In Masella v. Blue Cross & Blue Shield, 936 F.2d 98, 104 (2d Cir. 1981), an ERISA plan administrator, who had no discretion, denied benefits to the plaintiff. Accordingly, when the plaintiff challenged the decision, the district court reviewed the denial de novo. When reviewing the administrator's decision, the district court considered expert medical evidence regarding the particular treatment at issue, evidence that was not before the administrator at the time of his decision.
On appeal, the Second Circuit was called upon to decide whether this additional testimony was properly considered, inasmuch as there was a conflict in other circuits with respect to the scope of evidence permitted to be considered on de novo review. The Masella court concluded that even if it were to hold that courts exercising de novo review are limited to considering only evidence that was before a plan administrator, it would, in any event, distinguish between evidence intended to establish a particular historical fact and expert evidence regarding the proper interpretation of the terms of the plan. Consequently, the Masella court did not decide the scope of de novo review.

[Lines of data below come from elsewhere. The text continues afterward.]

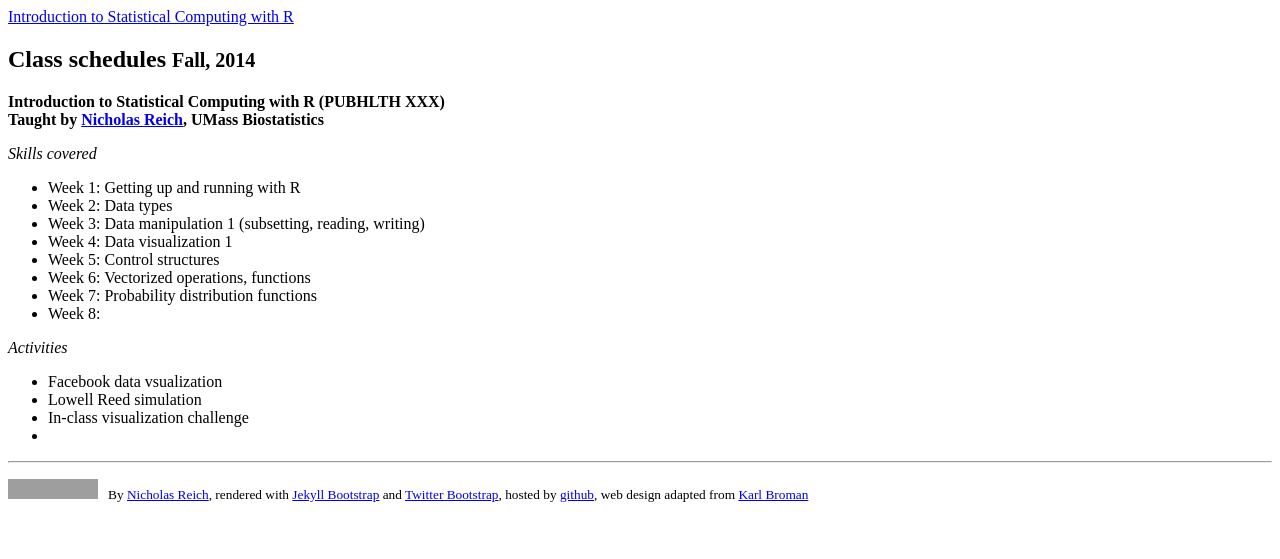
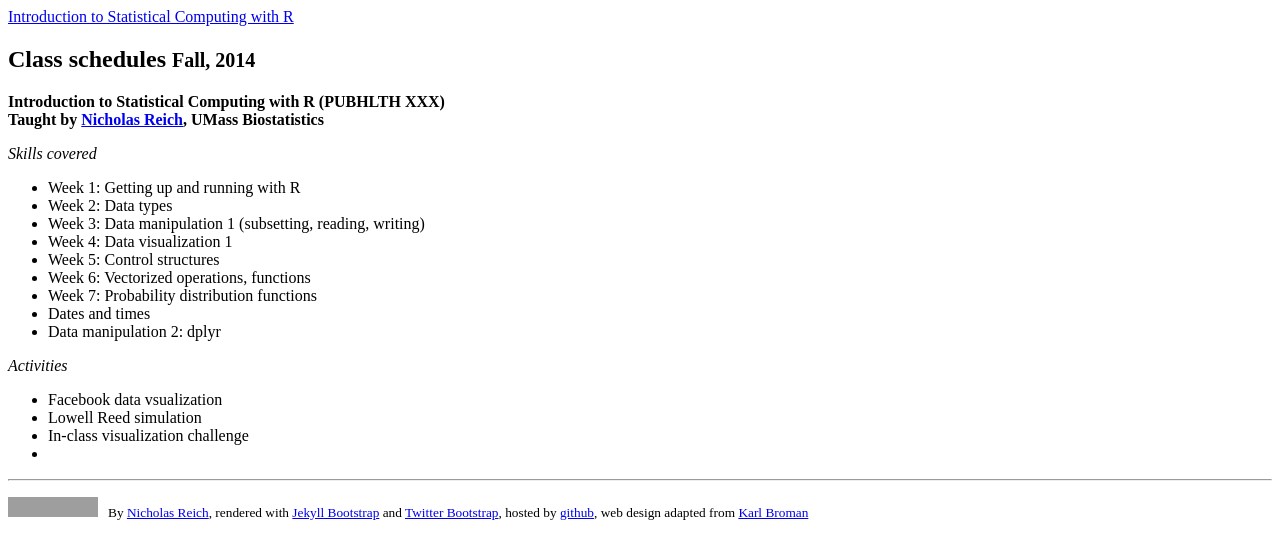
Before and after one commit to nickreich/statComp2014, a Jekyll site: the page built from pages/schedule.md, in a window 1280 px wide. Shown: the top 559 px of the page. Built offline with Jekyll 4.4.1, drawn with Linux system fonts in a browser that asks for light colours; grey boxes are pictures that could not be loaded.

Commit message:
update to schedule.

```diff
--- a/pages/schedule.md
+++ b/pages/schedule.md
@@ -8,6 +8,7 @@ tagline: Fall, 2014
 **Taught by [Nicholas Reich](http://people.umass.edu/nick), UMass Biostatistics**
 
 _Skills covered_
+
 * Week 1: Getting up and running with R
 * Week 2: Data types
 * Week 3: Data manipulation 1 (subsetting, reading, writing)
@@ -15,9 +16,11 @@ _Skills covered_
 * Week 5: Control structures
 * Week 6: Vectorized operations, functions
 * Week 7: Probability distribution functions
-* Week 8:
+* Dates and times
+* Data manipulation 2: dplyr
 
 _Activities_
+
 * Facebook data vsualization
 * Lowell Reed simulation
 * In-class visualization challenge
```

Following the Masella court, this Court will consider expert medical evidence not presented to the Administrator that is intended to show that the intravenous antibiotic treatment is medically necessary within the meaning of the Plan. Thus, like the Masella court, this Court finds it unnecessary to decide whether courts are limited to evidence presented to a plan administrator when reviewing discretionary benefits decisions.

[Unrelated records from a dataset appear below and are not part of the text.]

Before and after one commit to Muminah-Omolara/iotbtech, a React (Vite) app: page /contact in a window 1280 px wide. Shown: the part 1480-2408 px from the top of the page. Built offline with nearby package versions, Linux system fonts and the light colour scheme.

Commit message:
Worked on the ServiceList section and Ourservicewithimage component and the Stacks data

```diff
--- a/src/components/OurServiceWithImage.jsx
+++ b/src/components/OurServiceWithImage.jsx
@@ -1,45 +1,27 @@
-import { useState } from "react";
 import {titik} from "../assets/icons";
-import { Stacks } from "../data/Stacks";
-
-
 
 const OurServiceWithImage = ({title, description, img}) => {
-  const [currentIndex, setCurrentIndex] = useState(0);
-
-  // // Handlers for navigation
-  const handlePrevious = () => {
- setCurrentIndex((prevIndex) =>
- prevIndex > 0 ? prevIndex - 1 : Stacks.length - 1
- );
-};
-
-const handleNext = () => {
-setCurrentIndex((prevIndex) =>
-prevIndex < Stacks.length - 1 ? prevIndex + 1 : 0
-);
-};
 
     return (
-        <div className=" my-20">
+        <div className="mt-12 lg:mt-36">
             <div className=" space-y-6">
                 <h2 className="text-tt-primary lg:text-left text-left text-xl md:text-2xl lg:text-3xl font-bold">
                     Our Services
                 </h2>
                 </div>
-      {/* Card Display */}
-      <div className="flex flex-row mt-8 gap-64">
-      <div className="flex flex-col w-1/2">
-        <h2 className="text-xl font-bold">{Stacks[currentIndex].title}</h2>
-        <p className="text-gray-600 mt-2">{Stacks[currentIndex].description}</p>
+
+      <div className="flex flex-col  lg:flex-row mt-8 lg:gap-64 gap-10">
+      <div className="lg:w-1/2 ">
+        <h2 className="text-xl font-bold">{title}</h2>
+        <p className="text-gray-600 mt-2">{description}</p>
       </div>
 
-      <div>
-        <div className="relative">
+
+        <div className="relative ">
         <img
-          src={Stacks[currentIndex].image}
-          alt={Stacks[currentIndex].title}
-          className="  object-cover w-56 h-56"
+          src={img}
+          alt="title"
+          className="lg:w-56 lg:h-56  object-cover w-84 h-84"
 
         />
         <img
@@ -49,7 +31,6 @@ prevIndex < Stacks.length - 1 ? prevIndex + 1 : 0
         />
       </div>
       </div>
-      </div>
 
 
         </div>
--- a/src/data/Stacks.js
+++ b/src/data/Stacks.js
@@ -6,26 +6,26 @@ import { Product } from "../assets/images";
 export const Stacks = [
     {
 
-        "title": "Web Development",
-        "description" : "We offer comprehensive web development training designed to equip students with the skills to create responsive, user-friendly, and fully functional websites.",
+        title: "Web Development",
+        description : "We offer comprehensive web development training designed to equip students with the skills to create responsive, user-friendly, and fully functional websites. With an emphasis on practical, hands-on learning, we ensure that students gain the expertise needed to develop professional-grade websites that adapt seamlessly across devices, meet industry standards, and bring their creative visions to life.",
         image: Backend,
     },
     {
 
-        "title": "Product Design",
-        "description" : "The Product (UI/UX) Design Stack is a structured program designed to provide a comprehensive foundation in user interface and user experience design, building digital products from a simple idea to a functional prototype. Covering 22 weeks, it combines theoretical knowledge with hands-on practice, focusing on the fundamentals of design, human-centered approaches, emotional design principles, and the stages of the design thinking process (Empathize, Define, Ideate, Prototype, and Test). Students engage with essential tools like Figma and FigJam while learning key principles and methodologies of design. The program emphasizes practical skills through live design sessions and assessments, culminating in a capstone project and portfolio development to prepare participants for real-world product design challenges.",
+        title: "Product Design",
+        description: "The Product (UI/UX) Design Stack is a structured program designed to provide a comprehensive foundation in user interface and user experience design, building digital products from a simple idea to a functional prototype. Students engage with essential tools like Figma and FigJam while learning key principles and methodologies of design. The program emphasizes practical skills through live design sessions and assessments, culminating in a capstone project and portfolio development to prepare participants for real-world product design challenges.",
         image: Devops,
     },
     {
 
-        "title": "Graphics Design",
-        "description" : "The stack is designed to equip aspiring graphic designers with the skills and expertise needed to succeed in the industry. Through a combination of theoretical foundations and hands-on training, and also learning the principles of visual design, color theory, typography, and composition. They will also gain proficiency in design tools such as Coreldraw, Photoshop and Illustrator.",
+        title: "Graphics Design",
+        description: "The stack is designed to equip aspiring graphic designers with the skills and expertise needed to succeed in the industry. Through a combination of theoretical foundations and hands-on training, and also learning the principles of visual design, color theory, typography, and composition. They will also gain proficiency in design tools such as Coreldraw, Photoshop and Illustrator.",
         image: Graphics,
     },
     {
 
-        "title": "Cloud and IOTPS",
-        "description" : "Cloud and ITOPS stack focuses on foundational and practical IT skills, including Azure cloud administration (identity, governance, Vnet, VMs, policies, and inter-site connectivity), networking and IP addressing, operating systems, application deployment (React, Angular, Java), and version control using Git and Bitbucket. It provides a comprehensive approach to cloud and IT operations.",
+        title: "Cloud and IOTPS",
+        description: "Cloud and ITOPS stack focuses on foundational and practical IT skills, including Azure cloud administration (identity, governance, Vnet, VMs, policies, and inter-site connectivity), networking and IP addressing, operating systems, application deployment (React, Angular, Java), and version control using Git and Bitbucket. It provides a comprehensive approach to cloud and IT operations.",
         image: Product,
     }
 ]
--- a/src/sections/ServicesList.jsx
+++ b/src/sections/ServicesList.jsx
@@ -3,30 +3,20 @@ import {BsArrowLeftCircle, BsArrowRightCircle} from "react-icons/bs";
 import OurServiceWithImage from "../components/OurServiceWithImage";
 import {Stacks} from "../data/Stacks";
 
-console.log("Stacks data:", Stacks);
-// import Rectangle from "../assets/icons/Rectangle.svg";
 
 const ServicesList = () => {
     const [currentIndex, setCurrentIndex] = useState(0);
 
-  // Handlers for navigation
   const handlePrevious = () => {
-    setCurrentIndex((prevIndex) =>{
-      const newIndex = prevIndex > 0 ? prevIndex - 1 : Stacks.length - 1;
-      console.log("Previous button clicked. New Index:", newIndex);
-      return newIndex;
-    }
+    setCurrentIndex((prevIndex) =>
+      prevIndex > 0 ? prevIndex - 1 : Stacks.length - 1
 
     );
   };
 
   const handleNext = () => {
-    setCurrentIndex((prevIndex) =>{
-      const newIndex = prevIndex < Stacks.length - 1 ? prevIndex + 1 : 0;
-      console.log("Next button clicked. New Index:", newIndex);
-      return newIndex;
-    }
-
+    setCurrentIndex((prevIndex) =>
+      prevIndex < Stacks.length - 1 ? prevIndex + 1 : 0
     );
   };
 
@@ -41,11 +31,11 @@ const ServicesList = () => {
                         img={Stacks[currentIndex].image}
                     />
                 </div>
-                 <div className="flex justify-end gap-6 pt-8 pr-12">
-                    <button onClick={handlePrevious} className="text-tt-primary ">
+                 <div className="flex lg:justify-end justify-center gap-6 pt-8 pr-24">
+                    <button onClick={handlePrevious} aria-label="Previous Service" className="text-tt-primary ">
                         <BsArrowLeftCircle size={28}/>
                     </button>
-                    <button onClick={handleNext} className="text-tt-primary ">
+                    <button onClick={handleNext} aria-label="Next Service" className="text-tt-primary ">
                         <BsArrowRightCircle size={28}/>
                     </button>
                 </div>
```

Moreover, in one of the more comprehensive decisions in this area, the fifth circuit, citing the Masella decision with approval, held that district courts are not limited to the administrative record when reviewing a decision under the abuse of discretion standard. Wildbur v. ARCO Chemical Co., 974 F.2d 631, 639 (5th Cir. 1992). But see Abnathya v. Hoffmann-La Roche Inc., 2 F.3d 40, 48 n.8 (3rd Cir. 1993); Miller v. Metropolitan Life Ins. Co., 925 F.2d 979, 986 (6th Cir. 1991) (when reviewing a plan administrator's decision under the arbitrary and capricious standard, only evidence presented to administrator may be considered).
Like the Masella court, the Wildbur court did not allow the district court to consider evidence of historical fact not presented to the administrator. The Wildbur court did, however, allow the district court to hear evidence going to the administrator's bad faith and helpful expert testimony.
Because the Plan at issue is self-funded by Sears and the Administrator is a Sear's employee, there can be no doubt that the Administrator is operating under an inherent conflict of interest. Accordingly, this Court will consider evidence tending to show that the Administrator acted in bad faith when denying medical benefits to Kathleen Zisel. See Firestone Tire and Rubber Co., 489 U.S. at 115-16 ("if a benefit plan gives discretion to an administrator or fiduciary who is operating under a conflict of interest, that conflict must be weighed as a factor in determining whether there is an abuse of discretion.").
For the above-stated reasons, this Court will review the Administrator's decision using the arbitrary and capricious standard of review. Moreover, this Court will consider both expert medical testimony not presented to the Administrator and evidence that tends to show that the Administrator acted in bad faith when he denied Kathleen Zisel her medical benefits. This Court will not, however, consider any evidence of historical fact, that was not presented to the Administrator in the first instance.
LEONARD D. WEXLER
UNITED STATES DISTRICT JUDGE
Dated: Hauppauge, New York
March 9, 1994